To keep OLogic going we spent our time picking up consulting jobs while we tried to figure out how to get AMP out the door. We were able to get a one-off project to build some little balancing Android Robots for Google, and tour them around to various events such as MarketFaire, Google IO, Google Sandbox, and Google Zeitgeist in London. Bob and I had lots of fun, like a traveling circus bringing these robots to all these events. Google is a fantastic customer, and amazing to work with.

Balancing Google Droids in NYC

We used our balancing robotics expertise to help out many other companies in Silicon Valley get their balancing robots debugged and working well. Many who will need to remain nameless, but we had lots of fun helping them get their project working well.

The Balancing Group Concept by

There is both a happy and sad ending to this story about Balancing Robots.
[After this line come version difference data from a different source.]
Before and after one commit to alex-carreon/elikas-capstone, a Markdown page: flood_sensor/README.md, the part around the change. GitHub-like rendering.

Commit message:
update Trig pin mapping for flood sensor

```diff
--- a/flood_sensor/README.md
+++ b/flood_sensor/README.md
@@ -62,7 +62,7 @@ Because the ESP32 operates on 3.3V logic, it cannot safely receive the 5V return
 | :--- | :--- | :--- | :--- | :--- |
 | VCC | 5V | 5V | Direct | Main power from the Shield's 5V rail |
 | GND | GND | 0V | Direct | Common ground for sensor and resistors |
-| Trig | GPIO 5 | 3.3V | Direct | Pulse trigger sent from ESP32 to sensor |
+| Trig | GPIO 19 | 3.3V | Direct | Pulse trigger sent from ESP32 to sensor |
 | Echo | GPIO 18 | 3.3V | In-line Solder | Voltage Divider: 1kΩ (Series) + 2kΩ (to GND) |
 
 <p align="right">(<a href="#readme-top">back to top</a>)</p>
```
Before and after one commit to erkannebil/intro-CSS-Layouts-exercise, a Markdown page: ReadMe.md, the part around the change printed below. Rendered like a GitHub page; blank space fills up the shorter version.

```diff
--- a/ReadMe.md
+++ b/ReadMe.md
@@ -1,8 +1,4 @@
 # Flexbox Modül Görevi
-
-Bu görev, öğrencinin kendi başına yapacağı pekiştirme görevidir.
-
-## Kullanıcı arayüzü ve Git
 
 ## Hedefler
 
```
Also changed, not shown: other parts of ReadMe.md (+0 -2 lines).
I made many friends along the way and started a cool robotics consultancy that is thriving today, however, it seems AMP was never meant to be. The prototypes still adorn our lobby at OLogic, but we have since moved on to other projects, and for now my balancing robot saga is over. Bob Allen has since retired from OLogic, but he can still be seen now and then at a Home Brew Robotics Club meeting, as his love of robots lives on .Now in the age of COVID the club is meeting virtually, and I highly recommend you check it out (www.hbrobotics.org).

You might catch me or Bob at the Robot Club indulging in our favorite pastime, robotics!

It’s funny, when I look on the internet and do a Google search today for “Balancing Robot,” there are dozens of Arduino kits you can buy that just do it with all the hard stuff figured out for you. Back in 2003 if you searched for such a thing, it yielded very few results. You had to bake it yourself from surplus parts you dug up at an electronics junk store. If you are interested in building a self-balancing robot, I would highly advise you take a look at one of those easy-to-build kits to get you started. Oh my! How the world has changed in 20 years Now that you have heard my story, here is a quick shout-out to my friend  wrote this great sequence of articles about his robotics start-up, and he was a big inspiration to get writing. If you haven’t read his sequence of great articles, read them here: